Unlike in Canada, the Italian coffee shop is not somewhere to go to pull out your laptop, put your head down and get work done. "Free Wi-Fi is a concept [that] today is not common to [the] concept of Italian espresso coffee," Cerulo said.
And most people don't drink their coffee sitting at a table with a friend, or ordering a paper cup to go. They're far more likely to down a quick espresso at the bar.
In Italy, a 1911 law allows municipalities to set a maximum price for "coffee without service" — that is, standing at the bar — and it rarely costs more than $1, making a quick coffee surrounded by strangers the norm.
It's that sort of ritual that makes "a public space where a lot of people can talk about several arguments without [thinking about their] differences about class, about culture, about the financial situation, about religion," said Cerulo.
There is, in part, an economic reason to try to get World Heritage status for the drink, says Jonathan Morris, a professor at the University of Hertfordshire in England and the author of several books on coffee, including Coffee: A Global History.
As coffee capsules and fancy "hipster" coffee gain dominance around the world, Italian producers hope the UNESCO initiative "will enable them to maintain their position, not just in the Italian market, but also in the world market — because obviously that's where the profits are to be made at this point," said Morris.
Paying a coffee forward in Naples
The same week that the consortium launched its coffee campaign in Rome, a different group in the southern Italian city of Naples put forward their own, separate bid to get Neapolitan coffee recognized by UNESCO.
The Neapolitan group argues that the local culture surrounding coffee, which often includes spending time over a coffee at home in the morning with loved ones, is separate from the high-speed coffee culture of northern Italy, and deserves special recognition.
"There are comedians who do skits showing how the Milanese get dressed and do four other things while drinking their morning coffee," said Francesco Emilio Borrelli, a regional politician and the head of the Neapolitan coffee group pushing for this separate heritage status.
"In Naples, it's the opposite.
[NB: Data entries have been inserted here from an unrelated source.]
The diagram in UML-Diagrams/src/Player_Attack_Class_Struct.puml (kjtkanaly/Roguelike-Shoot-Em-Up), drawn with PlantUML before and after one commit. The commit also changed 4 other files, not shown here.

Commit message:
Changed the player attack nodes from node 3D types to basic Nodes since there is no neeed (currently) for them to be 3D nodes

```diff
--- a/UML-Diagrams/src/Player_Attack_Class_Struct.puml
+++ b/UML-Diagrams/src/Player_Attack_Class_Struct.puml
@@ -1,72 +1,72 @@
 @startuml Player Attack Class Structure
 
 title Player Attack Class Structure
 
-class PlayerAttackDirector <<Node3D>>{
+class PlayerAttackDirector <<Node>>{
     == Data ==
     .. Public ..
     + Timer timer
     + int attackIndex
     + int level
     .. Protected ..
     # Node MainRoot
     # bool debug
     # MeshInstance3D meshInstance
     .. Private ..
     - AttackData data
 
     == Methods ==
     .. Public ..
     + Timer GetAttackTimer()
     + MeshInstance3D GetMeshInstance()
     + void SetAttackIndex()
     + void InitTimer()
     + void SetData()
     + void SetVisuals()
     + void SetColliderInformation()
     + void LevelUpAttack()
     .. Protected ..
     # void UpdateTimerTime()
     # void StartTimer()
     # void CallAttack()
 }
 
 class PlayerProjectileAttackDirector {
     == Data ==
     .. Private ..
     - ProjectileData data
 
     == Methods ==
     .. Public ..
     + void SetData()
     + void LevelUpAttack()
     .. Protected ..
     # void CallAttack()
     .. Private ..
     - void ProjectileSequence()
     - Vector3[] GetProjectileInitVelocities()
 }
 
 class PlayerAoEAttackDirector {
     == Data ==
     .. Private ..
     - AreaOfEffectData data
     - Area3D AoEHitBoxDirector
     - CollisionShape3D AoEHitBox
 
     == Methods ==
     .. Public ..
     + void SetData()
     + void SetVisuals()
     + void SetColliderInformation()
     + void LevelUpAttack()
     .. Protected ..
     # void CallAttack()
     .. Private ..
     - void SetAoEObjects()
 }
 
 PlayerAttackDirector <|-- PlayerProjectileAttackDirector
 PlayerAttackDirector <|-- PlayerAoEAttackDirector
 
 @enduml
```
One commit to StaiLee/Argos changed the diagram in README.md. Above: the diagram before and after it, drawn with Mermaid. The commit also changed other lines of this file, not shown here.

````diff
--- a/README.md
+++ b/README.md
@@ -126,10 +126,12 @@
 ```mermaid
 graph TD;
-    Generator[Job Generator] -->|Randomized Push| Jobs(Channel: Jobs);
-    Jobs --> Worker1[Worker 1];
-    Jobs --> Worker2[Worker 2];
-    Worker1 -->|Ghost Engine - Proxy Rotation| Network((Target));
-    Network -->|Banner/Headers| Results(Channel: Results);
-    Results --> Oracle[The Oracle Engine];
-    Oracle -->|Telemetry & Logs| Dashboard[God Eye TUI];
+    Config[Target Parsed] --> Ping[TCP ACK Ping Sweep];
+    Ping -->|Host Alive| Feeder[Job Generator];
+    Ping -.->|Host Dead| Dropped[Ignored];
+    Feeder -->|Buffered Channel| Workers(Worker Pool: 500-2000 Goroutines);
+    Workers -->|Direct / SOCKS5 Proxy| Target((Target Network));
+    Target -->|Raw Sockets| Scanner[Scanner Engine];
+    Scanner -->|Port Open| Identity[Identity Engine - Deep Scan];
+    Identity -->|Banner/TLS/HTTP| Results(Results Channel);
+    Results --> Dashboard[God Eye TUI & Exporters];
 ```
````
It's about relating to those close to you," he said.
Included in the Naples bid is a tradition that some local cafés have been trying to revive, known as caffè sospeso, or "suspended coffee."
The idea is that you pay for two coffees, but you leave the receipt for the second coffee in a big container at the café. Later on, someone else can come by and use that receipt to get a free coffee.
Traditionally, "it was an anonymous gift for someone who came by later and couldn't afford a coffee," said Gennaro Ponziani, manager of the iconic Neapolitan Caffè Gambrinus, which claims to be the birthplace of the caffè sospeso.
When Caffè Gambrinus celebrated its 150th anniversary 10 years ago, it decided to bring the caffè sospeso tradition back to life. Now the practice is being picked up in some other coffee shops in the city.
Antonio, a 68-year-old man from Naples, told The Current that he comes to Gambrinus nearly every day to get a caffè sospeso.
"I've had some bad luck in life, so I'm glad for this tradition," he said.
Reported by Megan Williams. Written by Allie Jaynes.